OECD Study: Poor Israelis Eat a Less Healthy Diet

Mahane Yehuda market Photo by Miriam Alster/Flash90
A stand at the Machaneh Yehudah market. (Miriam Alster/Flash90)

Poor families in Israeli eat – poorly. That’s the conclusion of a new OECD study that evaluates the diets of different socioeconomic levels in Israel. According to the study, some 60 percent of Israeli families do not have healthy diets. The lower a family’s income, the less likely they are to eat a healthy diet – with the problem endemic in the lower three-fifths of the income scale.

The study, authored by the Taub Policy Research Center, said that a “healthy shopping basket” consisting of a balance of fruits, vegetables, proteins and acceptable carbohydrates costs NIS 844 per adult per month, and NIS 737 per child. For a family of four, that amounts to NIS 3,295 per month – a rather difficult feat to pull off for families in the bottom fifth of earners, where household incomes average NIS 3,807 per month. As a result, such families spend far less on food – NIS 1,462 per month on average, the study says – naturally buying the cheapest products on the market, which are generally laden with empty calories, a surfeit of carbohydrates, and a lack of fresh fruits.

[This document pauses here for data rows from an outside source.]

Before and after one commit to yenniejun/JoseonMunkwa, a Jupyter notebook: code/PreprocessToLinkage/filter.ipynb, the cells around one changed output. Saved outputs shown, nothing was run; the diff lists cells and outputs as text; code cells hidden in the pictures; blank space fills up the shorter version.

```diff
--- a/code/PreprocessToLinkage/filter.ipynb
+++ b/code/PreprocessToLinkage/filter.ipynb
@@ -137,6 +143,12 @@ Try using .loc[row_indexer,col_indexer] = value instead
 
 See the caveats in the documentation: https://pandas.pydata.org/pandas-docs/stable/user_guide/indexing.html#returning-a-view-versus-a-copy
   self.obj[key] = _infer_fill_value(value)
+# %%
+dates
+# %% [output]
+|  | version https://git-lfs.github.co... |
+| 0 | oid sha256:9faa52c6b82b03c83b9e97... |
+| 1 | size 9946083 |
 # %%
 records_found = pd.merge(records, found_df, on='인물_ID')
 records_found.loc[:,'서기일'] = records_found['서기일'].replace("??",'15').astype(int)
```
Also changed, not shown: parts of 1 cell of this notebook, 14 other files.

Aggravating the situation is that in poorer families, the average number of souls is 4.37. In the bottom three-fifths of income earners, families would have to spend 44 percent of their income on healthy food. Among the top 20 percent of earners, meanwhile, incomes are far higher – and family size smaller. In those families, the average number of members is 2.36, so to eat a healthy diet, such families need to spend NIS 2,039, about 20 percent of their monthly income.

According to the study, one reason for this has been a sharp increase in the cost of food in Israel in recent years, especially between 2005 and 2011. At the beginning of that period, for example, dairy products – once considered an inexpensive source of protein affordable to all – were on average 6 percent more expensive in Israel than in other OECD countries, but by 2011, dairy prices were on average 51 percent higher in Israel than the rest of the OECD. Similar increases are cited in the cost of bread, grains and other items.